PROBLEM REQUIREMENTS |
In your copy, leave out all pictures and reproduce every entry exactly.

MATERIAL PROVIDED |
————————

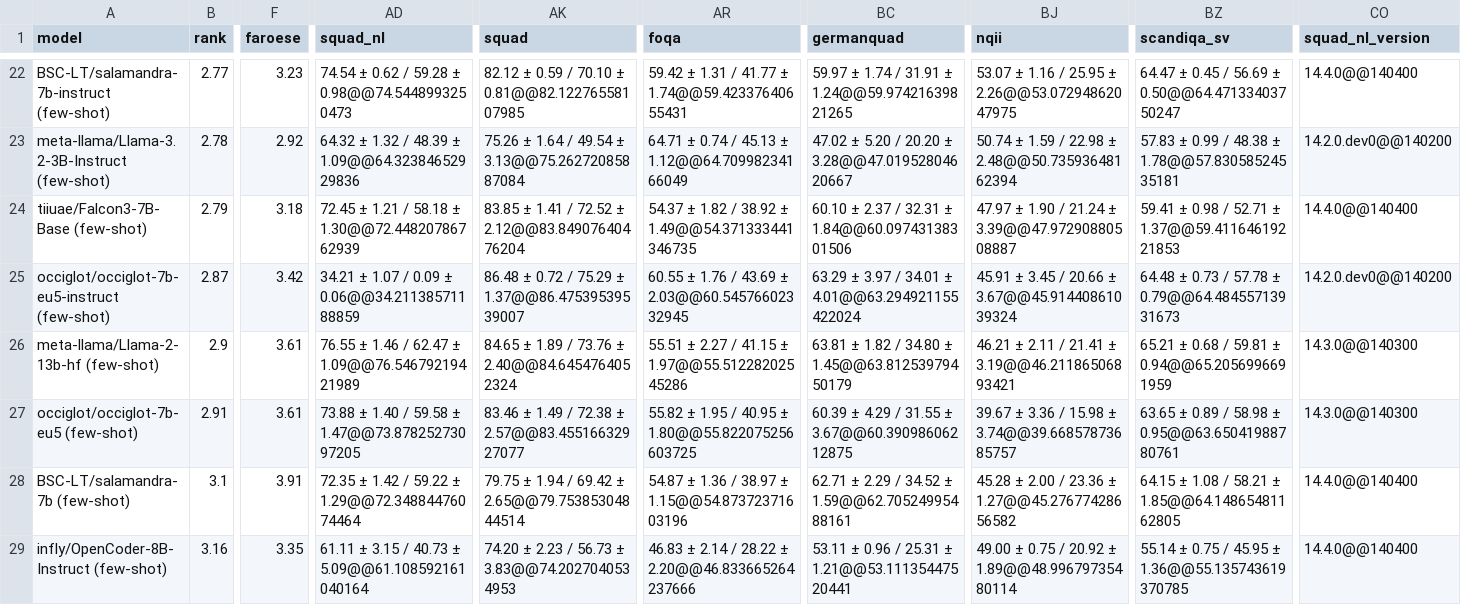
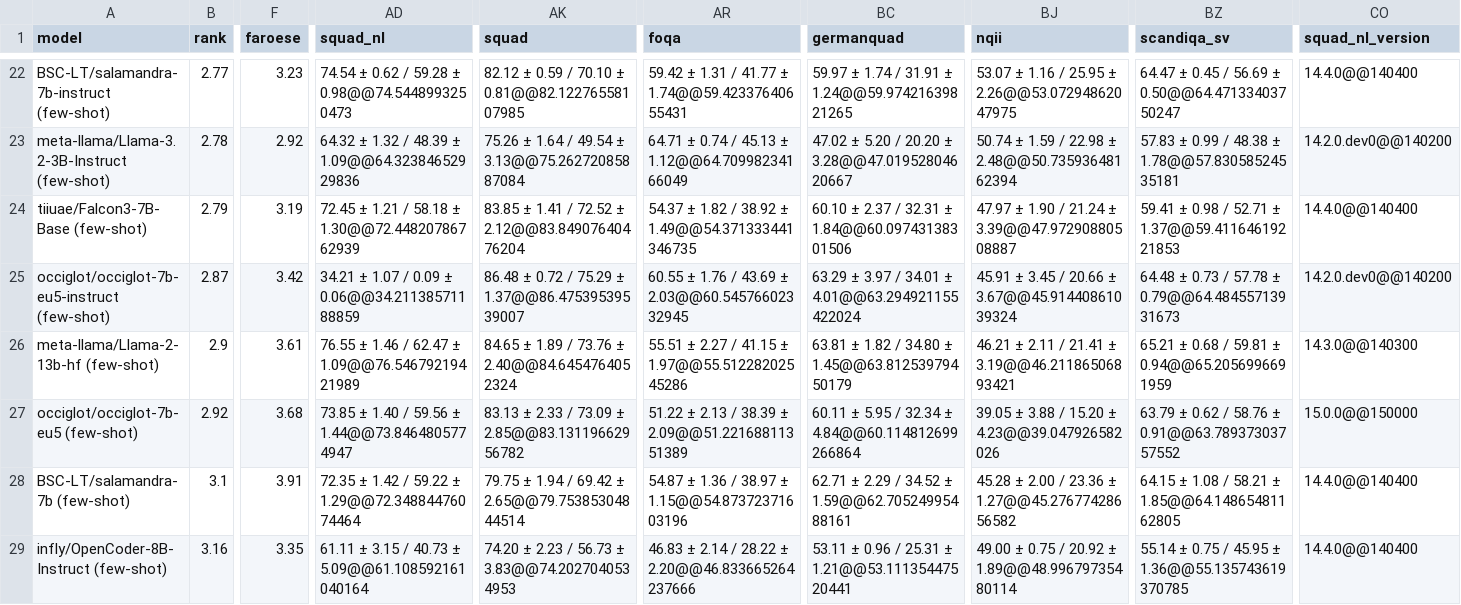
Before and after one commit to viggo-gascou/leaderboards, a CSV file: leaderboards/european_all.csv, drawn as a sheet; only a part is shown, gaps mark what is left out; the diff covers the shown part only; the diff names each change by its address in the sheet, - before the commit and + after, or states it on an @@ line.

```diff
--- a/leaderboards/european_all.csv
+++ b/leaderboards/european_all.csv
-F24 (faroese): 3.18
+F24 (faroese): 3.19
-B27 (rank): 2.91
+B27 (rank): 2.92
-F27 (faroese): 3.61
+F27 (faroese): 3.68
-AD27 (squad_nl): 73.88 ± 1.40 / 59.58 ± 1.47@@73.87825273097205
+AD27 (squad_nl): 73.85 ± 1.40 / 59.56 ± 1.44@@73.8464805774947
-AK27 (squad): 83.46 ± 1.49 / 72.38 ± 2.57@@83.45516632927077
+AK27 (squad): 83.13 ± 2.33 / 73.09 ± 2.85@@83.13119662956782
-AR27 (foqa): 55.82 ± 1.95 / 40.95 ± 1.80@@55.822075256603725
+AR27 (foqa): 51.22 ± 2.13 / 38.39 ± 2.09@@51.22168811351389
-BC27 (germanquad): 60.39 ± 4.29 / 31.55 ± 3.67@@60.39098606212875
+BC27 (germanquad): 60.11 ± 5.95 / 32.34 ± 4.84@@60.114812699266864
-BJ27 (nqii): 39.67 ± 3.36 / 15.98 ± 3.74@@39.66857873685757
+BJ27 (nqii): 39.05 ± 3.88 / 15.20 ± 4.23@@39.047926582026
-BZ27 (scandiqa_sv): 63.65 ± 0.89 / 58.98 ± 0.95@@63.65041988780761
+BZ27 (scandiqa_sv): 63.79 ± 0.62 / 58.76 ± 0.91@@63.78937303757552
-CO27 (squad_nl_version): 14.3.0@@140300
+CO27 (squad_nl_version): 15.0.0@@150000
```
Also changed, not shown: 10 edited cells elsewhere in this file, leaderboards/danish_all.csv, leaderboards/danish_nlu.csv, 39 other files.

————————

SOLUTION |
Before and after one commit to viggo-gascou/leaderboards, a CSV file: leaderboards/european_all.csv, drawn as a sheet; only a part is shown, gaps mark what is left out; the diff covers the shown part only; the diff names each change by its address in the sheet, - before the commit and + after, or states it on an @@ line.

```diff
--- a/leaderboards/european_all.csv
+++ b/leaderboards/european_all.csv
-F24 (faroese): 3.18
+F24 (faroese): 3.19
-B27 (rank): 2.91
+B27 (rank): 2.92
-F27 (faroese): 3.61
+F27 (faroese): 3.68
-AD27 (squad_nl): 73.88 ± 1.40 / 59.58 ± 1.47@@73.87825273097205
+AD27 (squad_nl): 73.85 ± 1.40 / 59.56 ± 1.44@@73.8464805774947
-AK27 (squad): 83.46 ± 1.49 / 72.38 ± 2.57@@83.45516632927077
+AK27 (squad): 83.13 ± 2.33 / 73.09 ± 2.85@@83.13119662956782
-AR27 (foqa): 55.82 ± 1.95 / 40.95 ± 1.80@@55.822075256603725
+AR27 (foqa): 51.22 ± 2.13 / 38.39 ± 2.09@@51.22168811351389
-BC27 (germanquad): 60.39 ± 4.29 / 31.55 ± 3.67@@60.39098606212875
+BC27 (germanquad): 60.11 ± 5.95 / 32.34 ± 4.84@@60.114812699266864
-BJ27 (nqii): 39.67 ± 3.36 / 15.98 ± 3.74@@39.66857873685757
+BJ27 (nqii): 39.05 ± 3.88 / 15.20 ± 4.23@@39.047926582026
-BZ27 (scandiqa_sv): 63.65 ± 0.89 / 58.98 ± 0.95@@63.65041988780761
+BZ27 (scandiqa_sv): 63.79 ± 0.62 / 58.76 ± 0.91@@63.78937303757552
-CO27 (squad_nl_version): 14.3.0@@140300
+CO27 (squad_nl_version): 15.0.0@@150000
```
Also changed, not shown: 10 edited cells elsewhere in this file, leaderboards/danish_all.csv, leaderboards/danish_nlu.csv, 39 other files.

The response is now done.